World Lithuanian Song Festival is held every four years in July and is
attended by hundreds of choirs and folk dance groups. Lithuanian folk songs
tell of work, love, family life, wars, protests and emigration. Work songs
describe traditional activities such as harvesting, grinding grain, spinning
and weaving. Raudos (lamentations) are sung at funerals, and special
songs are performed at Christmas, Easter and other feast days. In the northern
region of Lithuania, people sing sutartinés (songs that involve
complex harmonies and rhythms).
Most songs are performed by groups rather than by soloists. According to custom, the women sing and the men accompany them on instruments. Some traditional Lithuanian instruments include the daudyté (a long trumpet made of wood), the kanklés (a stringed instrument), the skrabalai (small wooden bells) and skudučiai (wooden panpipes).
|Modern music also flourishes in Lithuania. The
country has produced many fine jazz musicians, including pianist Vyacheslav
Ganelin. The International Jazz Festival brings top musicians from all
over the world to Kaunas every April. Modern Lithuanian composers include
Algirdas Martinaitis, whose work St. Francis' Hymn to the Sun combines
traditional religious chants with Lithuanian folk music.
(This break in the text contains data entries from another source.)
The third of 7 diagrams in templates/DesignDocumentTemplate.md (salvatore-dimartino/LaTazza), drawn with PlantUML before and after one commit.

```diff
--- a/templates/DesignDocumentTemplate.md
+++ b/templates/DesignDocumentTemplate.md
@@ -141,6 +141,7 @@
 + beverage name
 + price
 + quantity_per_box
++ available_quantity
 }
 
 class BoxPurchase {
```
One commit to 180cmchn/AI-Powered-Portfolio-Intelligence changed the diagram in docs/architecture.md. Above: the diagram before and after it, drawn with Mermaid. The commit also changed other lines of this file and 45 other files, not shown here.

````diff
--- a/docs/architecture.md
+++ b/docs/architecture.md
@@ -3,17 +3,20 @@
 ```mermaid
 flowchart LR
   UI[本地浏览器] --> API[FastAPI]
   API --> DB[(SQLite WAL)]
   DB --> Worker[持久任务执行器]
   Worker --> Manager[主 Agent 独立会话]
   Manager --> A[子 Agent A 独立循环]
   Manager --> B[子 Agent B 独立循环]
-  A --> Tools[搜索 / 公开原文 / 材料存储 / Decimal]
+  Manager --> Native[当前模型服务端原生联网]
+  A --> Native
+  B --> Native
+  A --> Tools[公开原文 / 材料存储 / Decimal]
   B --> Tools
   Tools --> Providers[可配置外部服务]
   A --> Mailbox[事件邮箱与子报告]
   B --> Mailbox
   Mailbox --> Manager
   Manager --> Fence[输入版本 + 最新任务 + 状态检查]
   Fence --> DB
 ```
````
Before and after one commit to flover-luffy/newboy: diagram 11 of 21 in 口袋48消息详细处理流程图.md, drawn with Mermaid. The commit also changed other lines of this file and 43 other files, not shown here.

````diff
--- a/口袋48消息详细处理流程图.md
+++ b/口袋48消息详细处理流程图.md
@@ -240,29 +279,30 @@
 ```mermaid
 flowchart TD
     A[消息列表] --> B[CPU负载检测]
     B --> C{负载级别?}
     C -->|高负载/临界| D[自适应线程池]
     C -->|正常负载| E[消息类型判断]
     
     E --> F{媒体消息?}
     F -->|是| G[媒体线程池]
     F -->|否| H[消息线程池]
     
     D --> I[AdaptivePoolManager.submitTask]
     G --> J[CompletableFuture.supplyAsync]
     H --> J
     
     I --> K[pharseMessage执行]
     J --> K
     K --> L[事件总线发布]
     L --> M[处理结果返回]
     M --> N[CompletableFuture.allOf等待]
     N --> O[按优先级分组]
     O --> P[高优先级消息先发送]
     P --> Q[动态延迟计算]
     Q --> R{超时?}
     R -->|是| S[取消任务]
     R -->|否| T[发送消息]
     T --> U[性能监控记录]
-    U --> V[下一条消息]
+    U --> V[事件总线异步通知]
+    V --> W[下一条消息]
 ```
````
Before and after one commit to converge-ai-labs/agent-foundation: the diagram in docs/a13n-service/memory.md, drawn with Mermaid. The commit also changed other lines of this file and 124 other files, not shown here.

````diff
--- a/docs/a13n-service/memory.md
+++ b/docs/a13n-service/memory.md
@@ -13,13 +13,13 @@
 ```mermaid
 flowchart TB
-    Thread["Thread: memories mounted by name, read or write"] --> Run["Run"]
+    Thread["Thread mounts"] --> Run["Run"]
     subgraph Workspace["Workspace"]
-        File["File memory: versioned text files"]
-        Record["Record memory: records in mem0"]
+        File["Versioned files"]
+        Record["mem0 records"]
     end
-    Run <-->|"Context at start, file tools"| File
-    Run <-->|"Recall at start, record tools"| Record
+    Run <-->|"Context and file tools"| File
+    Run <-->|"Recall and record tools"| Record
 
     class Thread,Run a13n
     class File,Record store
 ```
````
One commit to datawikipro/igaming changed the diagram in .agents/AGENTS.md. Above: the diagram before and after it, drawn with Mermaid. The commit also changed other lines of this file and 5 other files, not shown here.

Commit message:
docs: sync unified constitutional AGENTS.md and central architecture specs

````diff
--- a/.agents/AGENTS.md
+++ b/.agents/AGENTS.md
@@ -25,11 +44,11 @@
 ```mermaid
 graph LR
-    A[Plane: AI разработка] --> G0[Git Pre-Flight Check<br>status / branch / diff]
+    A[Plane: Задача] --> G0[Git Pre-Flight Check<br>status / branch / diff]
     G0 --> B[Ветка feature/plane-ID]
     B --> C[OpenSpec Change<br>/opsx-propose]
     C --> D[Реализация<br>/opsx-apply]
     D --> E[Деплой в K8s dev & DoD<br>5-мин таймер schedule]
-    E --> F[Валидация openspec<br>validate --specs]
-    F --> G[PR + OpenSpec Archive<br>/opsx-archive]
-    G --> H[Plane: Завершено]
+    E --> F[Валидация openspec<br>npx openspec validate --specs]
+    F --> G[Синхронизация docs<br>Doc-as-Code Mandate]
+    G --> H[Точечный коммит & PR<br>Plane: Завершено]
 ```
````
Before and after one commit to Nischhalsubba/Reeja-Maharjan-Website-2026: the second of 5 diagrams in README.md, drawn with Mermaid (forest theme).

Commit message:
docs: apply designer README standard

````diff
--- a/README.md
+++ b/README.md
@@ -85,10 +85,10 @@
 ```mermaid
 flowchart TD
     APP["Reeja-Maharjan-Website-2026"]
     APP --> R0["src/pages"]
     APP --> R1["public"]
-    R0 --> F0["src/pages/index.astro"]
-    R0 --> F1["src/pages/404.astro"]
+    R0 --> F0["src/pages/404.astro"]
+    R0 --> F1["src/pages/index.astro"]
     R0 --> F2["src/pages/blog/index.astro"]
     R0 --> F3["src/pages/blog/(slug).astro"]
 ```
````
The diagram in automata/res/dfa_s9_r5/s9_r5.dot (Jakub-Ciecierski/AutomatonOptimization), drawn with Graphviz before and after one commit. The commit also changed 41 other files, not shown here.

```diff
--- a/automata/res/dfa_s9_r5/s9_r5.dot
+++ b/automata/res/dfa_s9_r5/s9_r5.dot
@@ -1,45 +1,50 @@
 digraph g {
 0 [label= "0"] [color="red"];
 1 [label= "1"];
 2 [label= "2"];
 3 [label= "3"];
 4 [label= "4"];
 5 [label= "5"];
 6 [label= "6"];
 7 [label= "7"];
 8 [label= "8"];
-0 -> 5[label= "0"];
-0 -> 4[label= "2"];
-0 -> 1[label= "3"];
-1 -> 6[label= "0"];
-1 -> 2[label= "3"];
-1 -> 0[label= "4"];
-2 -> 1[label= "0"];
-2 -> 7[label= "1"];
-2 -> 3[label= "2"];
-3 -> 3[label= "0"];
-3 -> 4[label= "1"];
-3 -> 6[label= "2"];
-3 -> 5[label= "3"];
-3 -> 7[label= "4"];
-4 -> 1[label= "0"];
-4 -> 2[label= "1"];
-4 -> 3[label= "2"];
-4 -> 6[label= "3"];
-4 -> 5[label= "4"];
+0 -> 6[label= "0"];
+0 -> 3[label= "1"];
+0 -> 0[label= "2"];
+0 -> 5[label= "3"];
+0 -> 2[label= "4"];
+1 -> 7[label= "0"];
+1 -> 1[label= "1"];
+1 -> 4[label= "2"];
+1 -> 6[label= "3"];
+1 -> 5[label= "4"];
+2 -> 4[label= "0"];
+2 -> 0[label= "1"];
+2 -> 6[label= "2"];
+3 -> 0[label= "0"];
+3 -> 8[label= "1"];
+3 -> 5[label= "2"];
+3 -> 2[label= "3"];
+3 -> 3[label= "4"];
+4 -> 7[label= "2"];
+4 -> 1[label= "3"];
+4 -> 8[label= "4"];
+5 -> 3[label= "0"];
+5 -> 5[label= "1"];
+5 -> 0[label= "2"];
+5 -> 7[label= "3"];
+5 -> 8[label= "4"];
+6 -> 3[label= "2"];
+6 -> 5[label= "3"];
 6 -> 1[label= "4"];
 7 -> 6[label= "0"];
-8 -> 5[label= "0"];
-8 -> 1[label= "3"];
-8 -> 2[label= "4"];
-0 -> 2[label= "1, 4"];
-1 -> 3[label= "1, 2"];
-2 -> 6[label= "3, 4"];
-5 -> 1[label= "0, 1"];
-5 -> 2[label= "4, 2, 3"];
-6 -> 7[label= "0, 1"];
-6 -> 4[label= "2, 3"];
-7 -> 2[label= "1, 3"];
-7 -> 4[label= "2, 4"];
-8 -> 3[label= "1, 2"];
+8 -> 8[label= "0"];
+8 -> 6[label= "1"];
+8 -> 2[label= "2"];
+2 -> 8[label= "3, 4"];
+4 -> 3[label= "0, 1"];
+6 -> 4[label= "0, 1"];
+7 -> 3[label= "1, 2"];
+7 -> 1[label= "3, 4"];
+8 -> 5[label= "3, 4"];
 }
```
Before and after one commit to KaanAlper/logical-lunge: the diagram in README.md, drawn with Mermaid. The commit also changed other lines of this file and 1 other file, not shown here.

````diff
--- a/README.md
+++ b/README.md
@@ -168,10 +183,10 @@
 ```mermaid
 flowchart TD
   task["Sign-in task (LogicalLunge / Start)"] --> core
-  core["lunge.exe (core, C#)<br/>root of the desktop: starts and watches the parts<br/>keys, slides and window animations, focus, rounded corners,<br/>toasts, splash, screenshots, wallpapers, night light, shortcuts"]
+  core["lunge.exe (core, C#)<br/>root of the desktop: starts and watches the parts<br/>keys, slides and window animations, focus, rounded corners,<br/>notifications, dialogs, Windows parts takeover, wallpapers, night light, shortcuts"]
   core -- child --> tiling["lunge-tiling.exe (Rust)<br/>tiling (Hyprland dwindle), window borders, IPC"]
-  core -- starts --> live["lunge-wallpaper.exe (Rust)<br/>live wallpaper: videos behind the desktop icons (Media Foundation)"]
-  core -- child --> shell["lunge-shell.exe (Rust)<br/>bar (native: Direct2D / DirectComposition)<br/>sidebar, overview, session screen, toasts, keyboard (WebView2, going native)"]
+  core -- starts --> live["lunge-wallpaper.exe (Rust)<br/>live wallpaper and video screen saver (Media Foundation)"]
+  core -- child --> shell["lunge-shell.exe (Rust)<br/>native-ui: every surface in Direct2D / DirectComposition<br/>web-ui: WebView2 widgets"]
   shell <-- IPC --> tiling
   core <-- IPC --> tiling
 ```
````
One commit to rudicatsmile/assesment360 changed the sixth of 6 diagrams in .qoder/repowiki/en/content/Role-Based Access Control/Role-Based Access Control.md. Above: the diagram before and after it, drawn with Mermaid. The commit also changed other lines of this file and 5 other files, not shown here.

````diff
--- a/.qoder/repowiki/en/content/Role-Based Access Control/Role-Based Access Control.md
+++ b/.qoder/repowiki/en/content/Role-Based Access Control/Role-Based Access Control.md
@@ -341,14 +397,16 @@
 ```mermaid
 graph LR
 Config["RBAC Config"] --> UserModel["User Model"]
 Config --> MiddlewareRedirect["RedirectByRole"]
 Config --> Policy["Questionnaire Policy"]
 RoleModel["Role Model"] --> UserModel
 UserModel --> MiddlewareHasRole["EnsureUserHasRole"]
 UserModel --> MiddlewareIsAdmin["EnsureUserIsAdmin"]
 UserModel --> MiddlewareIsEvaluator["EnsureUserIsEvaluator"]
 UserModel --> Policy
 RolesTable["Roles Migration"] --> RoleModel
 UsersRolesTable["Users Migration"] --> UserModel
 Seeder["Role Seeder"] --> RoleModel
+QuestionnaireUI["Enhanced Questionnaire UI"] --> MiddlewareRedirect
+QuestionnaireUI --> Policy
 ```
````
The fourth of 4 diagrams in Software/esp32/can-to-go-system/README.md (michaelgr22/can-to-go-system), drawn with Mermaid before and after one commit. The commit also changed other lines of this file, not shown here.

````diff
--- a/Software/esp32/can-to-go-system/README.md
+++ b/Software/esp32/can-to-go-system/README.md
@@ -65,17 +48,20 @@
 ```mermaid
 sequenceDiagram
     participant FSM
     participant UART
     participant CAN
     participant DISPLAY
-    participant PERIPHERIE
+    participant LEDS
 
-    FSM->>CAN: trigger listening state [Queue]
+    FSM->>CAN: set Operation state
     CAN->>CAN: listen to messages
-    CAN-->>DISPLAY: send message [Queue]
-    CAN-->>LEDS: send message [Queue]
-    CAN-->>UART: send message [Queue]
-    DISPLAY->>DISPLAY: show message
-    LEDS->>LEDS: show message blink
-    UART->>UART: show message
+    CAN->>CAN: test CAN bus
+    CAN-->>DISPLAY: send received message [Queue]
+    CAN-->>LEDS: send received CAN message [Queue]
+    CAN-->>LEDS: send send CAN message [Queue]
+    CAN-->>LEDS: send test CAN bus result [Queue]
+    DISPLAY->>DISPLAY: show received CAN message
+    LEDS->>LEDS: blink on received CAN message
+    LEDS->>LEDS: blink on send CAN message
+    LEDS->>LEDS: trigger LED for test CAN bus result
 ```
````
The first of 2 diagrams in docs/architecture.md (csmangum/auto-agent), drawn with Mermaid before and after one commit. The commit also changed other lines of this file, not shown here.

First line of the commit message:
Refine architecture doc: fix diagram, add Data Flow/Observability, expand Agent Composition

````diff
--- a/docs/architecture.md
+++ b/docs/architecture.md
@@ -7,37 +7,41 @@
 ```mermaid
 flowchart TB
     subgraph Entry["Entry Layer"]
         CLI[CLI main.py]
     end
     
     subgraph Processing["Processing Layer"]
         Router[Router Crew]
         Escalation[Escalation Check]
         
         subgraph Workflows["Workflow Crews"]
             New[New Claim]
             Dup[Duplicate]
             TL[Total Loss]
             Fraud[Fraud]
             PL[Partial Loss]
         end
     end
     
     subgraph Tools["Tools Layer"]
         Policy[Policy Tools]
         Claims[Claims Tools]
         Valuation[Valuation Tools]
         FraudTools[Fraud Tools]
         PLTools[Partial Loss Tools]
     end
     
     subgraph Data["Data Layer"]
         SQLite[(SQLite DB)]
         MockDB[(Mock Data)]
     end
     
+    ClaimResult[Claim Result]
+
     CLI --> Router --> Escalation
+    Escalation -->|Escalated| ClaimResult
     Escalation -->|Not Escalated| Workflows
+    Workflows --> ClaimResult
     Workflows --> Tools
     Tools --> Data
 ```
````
Lithuanian folk dances are usually performed by groups of women. Some dances involve playing a game or telling a story. Polkas and waltzes, danced by men and women together, were introduced in the 19th century and are still popular at festive events. Lithuania also has a strong tradition of ballet. The Lithuanian National Opera and Ballet Theatre was founded in 1920.
|The first books written in Lithuanian
were religious texts, published in the 16th century. In the 18th century,
a clergyman called Kristijonas Donelaitis wrote a four-part epic poem called
Seasons, which is still regarded as a masterpiece. It describes the
daily life of Lithuanian peasants. In the 19th century, when Lithuania
was annexed by czarist Russia, the Lithuanian language was kept alive through
the efforts of scholars such as Simonas Daukantas, who compiled dictionaries,
collected folk tales and wrote a book on Lithuanian customs and beliefs
called The Character of Ancient Lithuanians. During the period of
independence following 1918, literature experienced a revival. The poet
Jonas Mačiulis, known as Maironis, published many works about the landscape
and history of Lithuania. Today, Lithuanian literature is emerging from
the period of Soviet repression and beginning to flourish.
Mikalojus Konstantinas Ciurlionis (1875-1911) was one of Lithuania's greatest artists and a pioneer of abstract art. Modern Lithuanian artists, including Antanas Kmieliauskas and Petras Repsys, have been commissioned to paint frescoes depicting Lithuanian history and legends for Vilnius University. Kestutis Kasparavičius is a well-known illustrator of children's books.